Olive Statham walks into Howlong Preschool with a huge smile and a cuddle for all her educators.
The bubbly 5-year-old, with an "infectious personality", adores singing and dancing and all things unicorn related, says the centre's director Olivia-Rose Pepper.
Olive has been enrolled at the preschool since the start of 2019 and she has brought a magical quality to the close-knit community there, according to Ms Pepper.
This month the preschool is celebrating Williams Syndrome Awareness Month and the special "superpowers" that come with Olive's rare genetic disorder, which affects 1 in 10,000 people worldwide.
The condition is caused by the deletion of 26-28 genes on chromosome 7 and brings a range of physical and intellectual challenges often accompanied by a very sociable personality.
This year amid the constraints of coronavirus and in the absence of the annual Border Unicorn Festival, started by Olive's mum Robyn in 2018, the preschool is taking some of Olive's favourite things and transforming them into a delightful program of activities.
From 'Groovicorn' books and unicorn craft to beaded rainbows and musical shakers, staff have tailored learning experiences into a colourful array of activities to raise awareness of Williams Syndrome, Ms Pepper says.

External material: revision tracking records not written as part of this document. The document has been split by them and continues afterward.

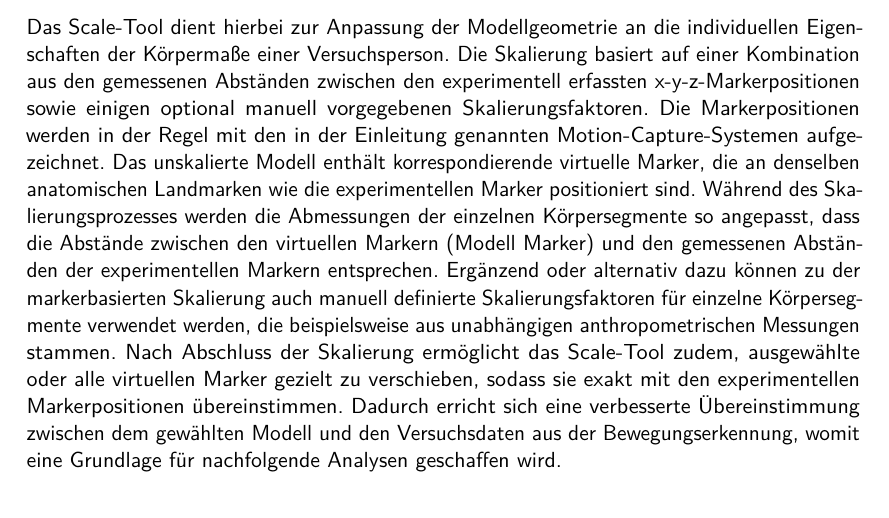
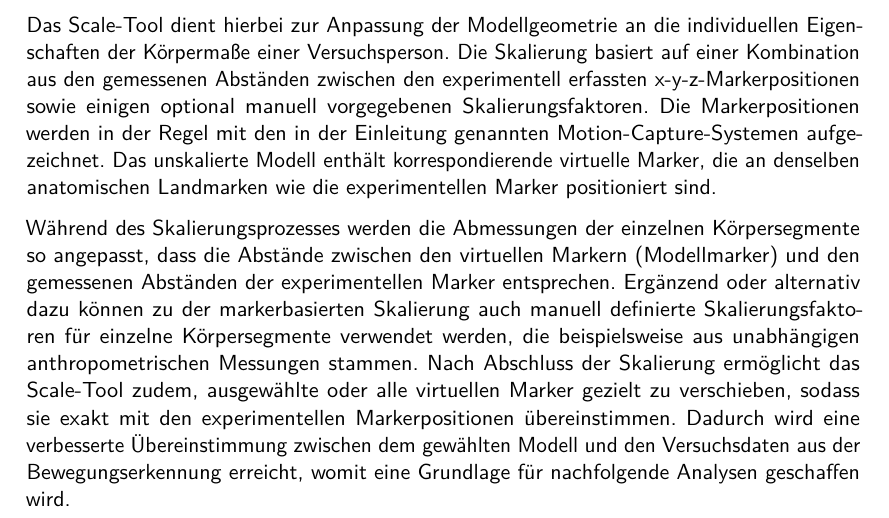
Before and after one commit to PhilippSG/Markerlose-Bewegungserfassung, a LaTeX document (Bericht/main.tex, which reads Bericht/hauptteil/h1a.tex): part of page 7 of 44, cut so that both start at the same text. Compiled offline with pdfLaTeX.

Commit message:
Formulierungen

```diff
--- a/Bericht/hauptteil/h1a.tex
+++ b/Bericht/hauptteil/h1a.tex
@@ -80,13 +80,14 @@ experimentell erfassten x-y-z-Markerpositionen sowie einigen optional manuell vo
 Die Markerpositionen werden in der Regel mit den in der Einleitung genannten Motion-Capture-Systemen aufgezeichnet.
 Das unskalierte Modell enthält korrespondierende virtuelle Marker, die an denselben anatomischen Landmarken
 wie die experimentellen Marker positioniert sind.
+
 Während des Skalierungsprozesses werden die Abmessungen der einzelnen Körpersegmente so angepasst, dass
-die Abstände zwischen den virtuellen Markern (Modell Marker) und den gemessenen Abständen der experimentellen Markern entsprechen.
+die Abstände zwischen den virtuellen Markern (Modellmarker) und den gemessenen Abständen der experimentellen Marker entsprechen.
 Ergänzend oder alternativ dazu können zu der markerbasierten Skalierung auch manuell definierte Skalierungsfaktoren
 für einzelne Körpersegmente verwendet werden, die beispielsweise aus unabhängigen anthropometrischen Messungen stammen.
 Nach Abschluss der Skalierung ermöglicht das Scale-Tool zudem, ausgewählte oder alle virtuellen Marker gezielt
 zu verschieben, sodass sie exakt mit den experimentellen Markerpositionen übereinstimmen.
-Dadurch erricht sich eine verbesserte Übereinstimmung zwischen dem gewählten Modell und den Versuchsdaten aus der Bewegungserkennung,
+Dadurch wird eine verbesserte Übereinstimmung zwischen dem gewählten Modell und den Versuchsdaten aus der Bewegungserkennung erreicht,
 womit eine Grundlage für nachfolgende Analysen geschaffen wird.
 \begin{figure}[H]
     \centering
```
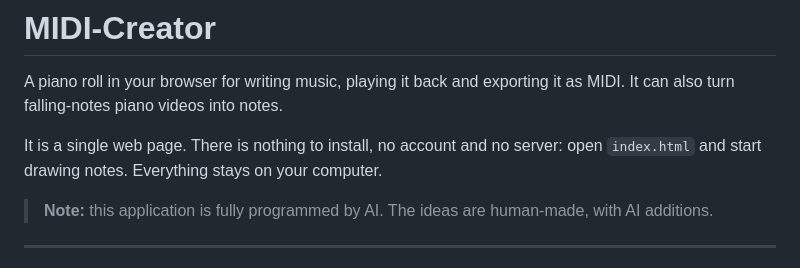
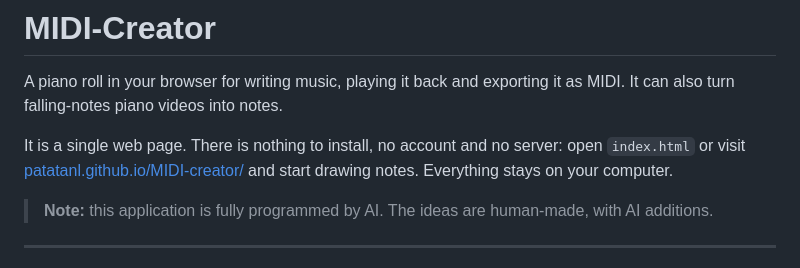
Before and after one commit to PatataNL/MIDI-creator, a Markdown page: README.md, the part around the change. Rendered like a GitHub page.

Commit message:
Add live demo link to README
Updated the README to include the live demo link.

```diff
--- a/README.md
+++ b/README.md
@@ -2,7 +2,7 @@
 
 A piano roll in your browser for writing music, playing it back and exporting it as MIDI. It can also turn falling-notes piano videos into notes.
 
-It is a single web page. There is nothing to install, no account and no server: open `index.html` and start drawing notes. Everything stays on your computer.
+It is a single web page. There is nothing to install, no account and no server: open `index.html` or visit [patatanl.github.io/MIDI-creator/](https://patatanl.github.io/MIDI-creator/) and start drawing notes. Everything stays on your computer.
 
 > **Note:** this application is fully programmed by AI. The ideas are human-made, with AI additions.
 
```
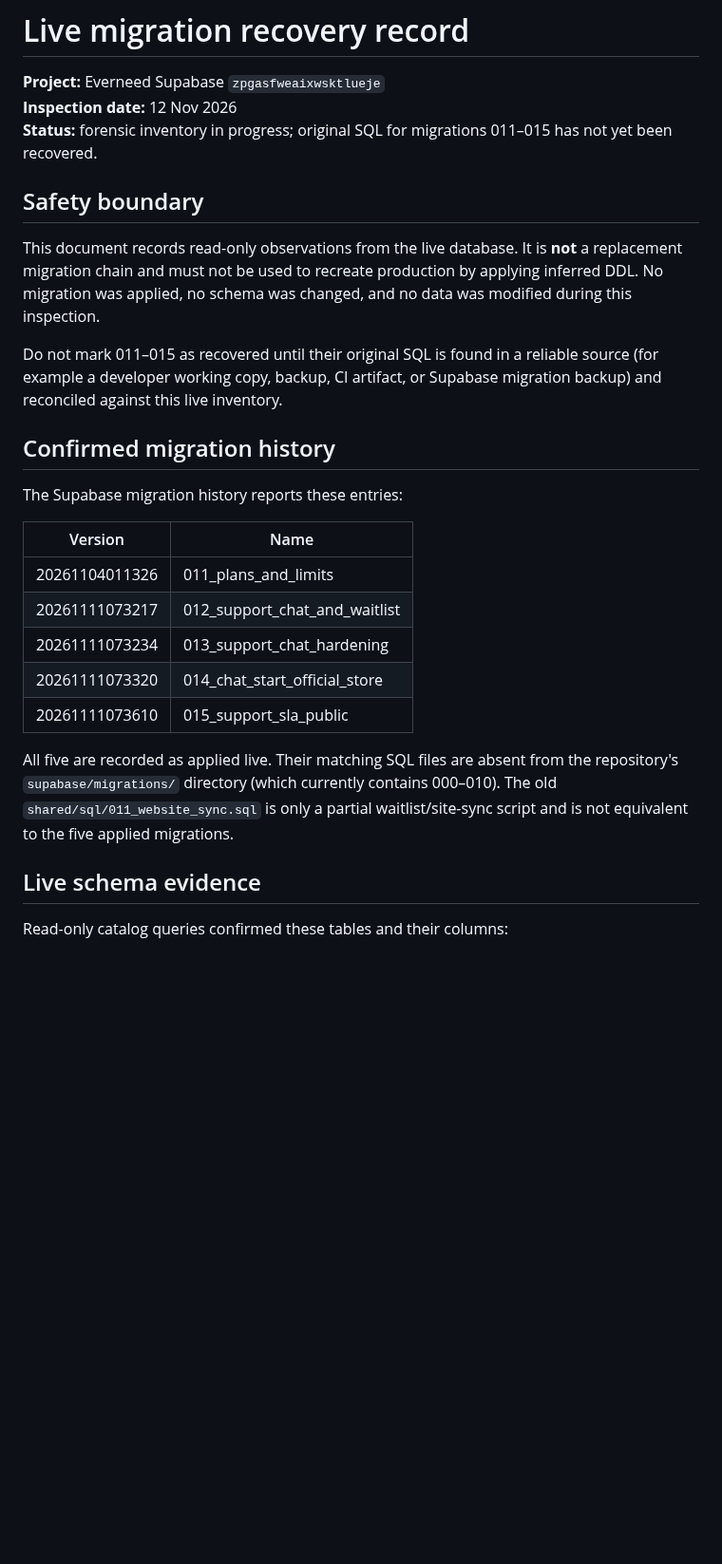
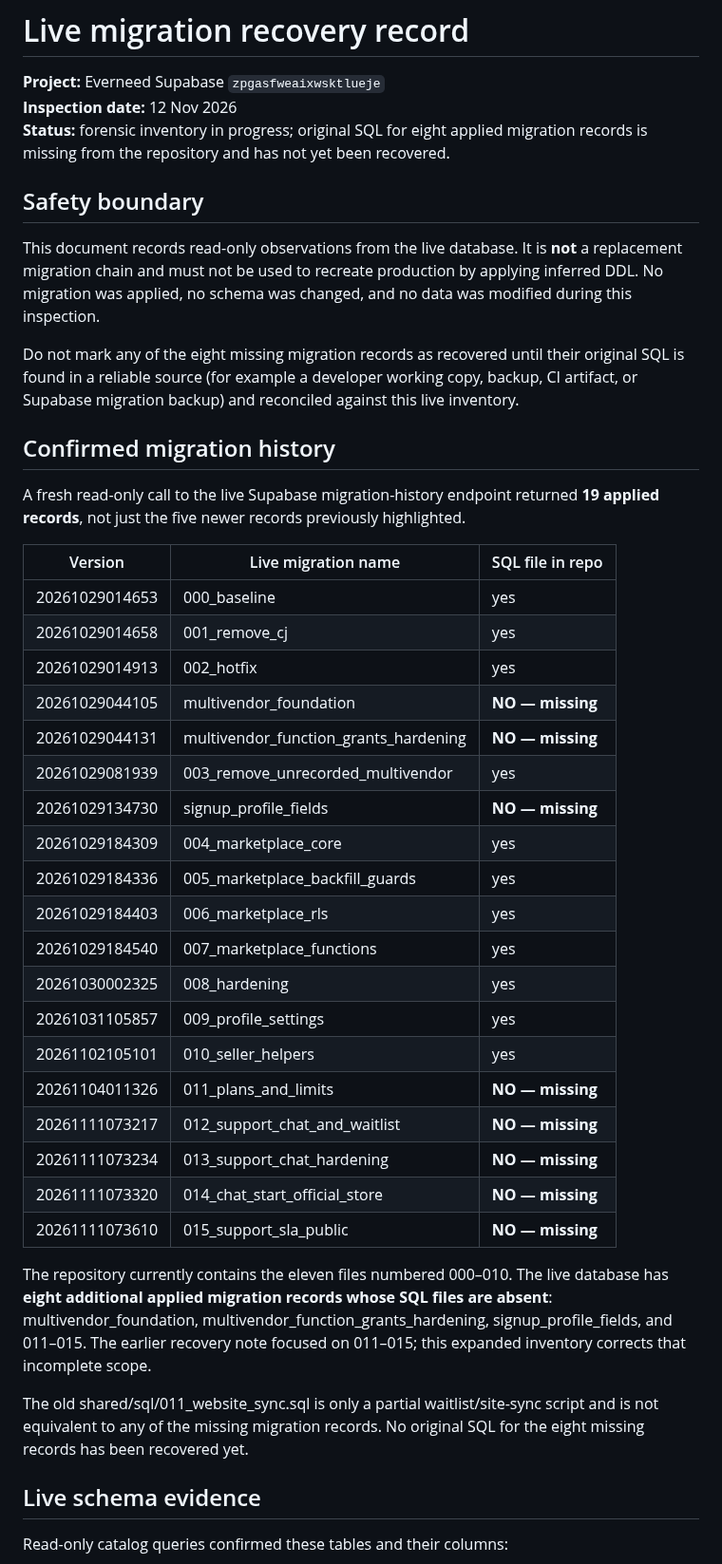
Before and after one commit to Connexa-hub/Everneed, a Markdown page: docs/WORKFLOW/MIGRATION_RECOVERY.md, the part around one of its changes. Shown at 95% size. Drawn GitHub-style; blank space fills up the shorter version.

Commit message:
docs: expand live migration inventory

```diff
--- a/docs/WORKFLOW/MIGRATION_RECOVERY.md
+++ b/docs/WORKFLOW/MIGRATION_RECOVERY.md
@@ -2,27 +2,43 @@
 
 **Project:** Everneed Supabase `zpgasfweaixwsktlueje`
 **Inspection date:** 12 Nov 2026
-**Status:** forensic inventory in progress; original SQL for migrations 011–015 has not yet been recovered.
+**Status:** forensic inventory in progress; original SQL for eight applied migration records is missing from the repository and has not yet been recovered.
 
 ## Safety boundary
 
 This document records read-only observations from the live database. It is **not** a replacement migration chain and must not be used to recreate production by applying inferred DDL. No migration was applied, no schema was changed, and no data was modified during this inspection.
 
-Do not mark 011–015 as recovered until their original SQL is found in a reliable source (for example a developer working copy, backup, CI artifact, or Supabase migration backup) and reconciled against this live inventory.
+Do not mark any of the eight missing migration records as recovered until their original SQL is found in a reliable source (for example a developer working copy, backup, CI artifact, or Supabase migration backup) and reconciled against this live inventory.
 
 ## Confirmed migration history
 
-The Supabase migration history reports these entries:
+A fresh read-only call to the live Supabase migration-history endpoint returned **19 applied records**, not just the five newer records previously highlighted.
 
-| Version | Name |
-|---|---|
-| 20261104011326 | 011_plans_and_limits |
-| 20261111073217 | 012_support_chat_and_waitlist |
-| 20261111073234 | 013_support_chat_hardening |
-| 20261111073320 | 014_chat_start_official_store |
-| 20261111073610 | 015_support_sla_public |
+| Version | Live migration name | SQL file in repo |
+|---|---|---|
+| 20261029014653 | 000_baseline | yes |
+| 20261029014658 | 001_remove_cj | yes |
+| 20261029014913 | 002_hotfix | yes |
+| 20261029044105 | multivendor_foundation | **NO — missing** |
+| 20261029044131 | multivendor_function_grants_hardening | **NO — missing** |
+| 20261029081939 | 003_remove_unrecorded_multivendor | yes |
+| 20261029134730 | signup_profile_fields | **NO — missing** |
+| 20261029184309 | 004_marketplace_core | yes |
+| 20261029184336 | 005_marketplace_backfill_guards | yes |
+| 20261029184403 | 006_marketplace_rls | yes |
+| 20261029184540 | 007_marketplace_functions | yes |
+| 20261030002325 | 008_hardening | yes |
+| 20261031105857 | 009_profile_settings | yes |
+| 20261102105101 | 010_seller_helpers | yes |
+| 20261104011326 | 011_plans_and_limits | **NO — missing** |
+| 20261111073217 | 012_support_chat_and_waitlist | **NO — missing** |
+| 20261111073234 | 013_support_chat_hardening | **NO — missing** |
+| 20261111073320 | 014_chat_start_official_store | **NO — missing** |
+| 20261111073610 | 015_support_sla_public | **NO — missing** |
 
-All five are recorded as applied live. Their matching SQL files are absent from the repository's `supabase/migrations/` directory (which currently contains 000–010). The old `shared/sql/011_website_sync.sql` is only a partial waitlist/site-sync script and is not equivalent to the five applied migrations.
+The repository currently contains the eleven files numbered 000–010. The live database has **eight additional applied migration records whose SQL files are absent**: multivendor_foundation, multivendor_function_grants_hardening, signup_profile_fields, and 011–015. The earlier recovery note focused on 011–015; this expanded inventory corrects that incomplete scope.
+
+The old shared/sql/011_website_sync.sql is only a partial waitlist/site-sync script and is not equivalent to any of the missing migration records. No original SQL for the eight missing records has been recovered yet.
 
 ## Live schema evidence
 
```
Also changed, not shown: other parts of docs/WORKFLOW/MIGRATION_RECOVERY.md (+2 -2 lines).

A large rainbow banner hangs outside the fence along with take-home information sheets "so that our whole preschool and wider community are aware of Williams Syndrome and how we can support those who have it," she adds.
"As we complete an activity we add them to our display on the fence while children isolating at home can still join us using the activity packs and sending in photos.
"We have been uploading our experiences and information to our Facebook page; we are passionate about supporting all members of our preschool community and this is one way we envisaged we could continue to do this during COVID-19."
Mrs Statham says the support for their family was "fabulous" and adds the benefits are a two-way street.
"We put so many hours of therapy into teaching our children how to interact with society but at the same time we are teaching their mainstream peers how to interact with people with different abilities," she says.
And that truly is the wondrous thing about having a child with Williams Syndrome in the learning environment, agrees Shannon Ritchie, director of Goodstart Early Learning at West Albury.
With her beautiful smile and luminescent blue eyes, 4-year-old Norah Heath brings a special kind of joy to those around her.
"She teaches us and her peers daily about patience, wonder, curiosity, empathy and resilience," Ms Ritchie explains.
"Norah has such special qualities we have grown to know and love and we have been privileged to celebrate many precious milestones with her family - learning to walk, drinking from a cup and her first words."
Painted handprints from classmates adorn a colourful banner proclaiming Williams Syndrome Awareness Month at Goodstart.
And while Norah has formed friendships and relationships with her educators, her presence has equally enriched the lives of those around her, according to Ms Ritchie.
"It has taught children to understand we are all different and have our own unique qualities and about acceptance and inclusion of all people, young and old," she says.
(Norah is the daughter of the author of this article.)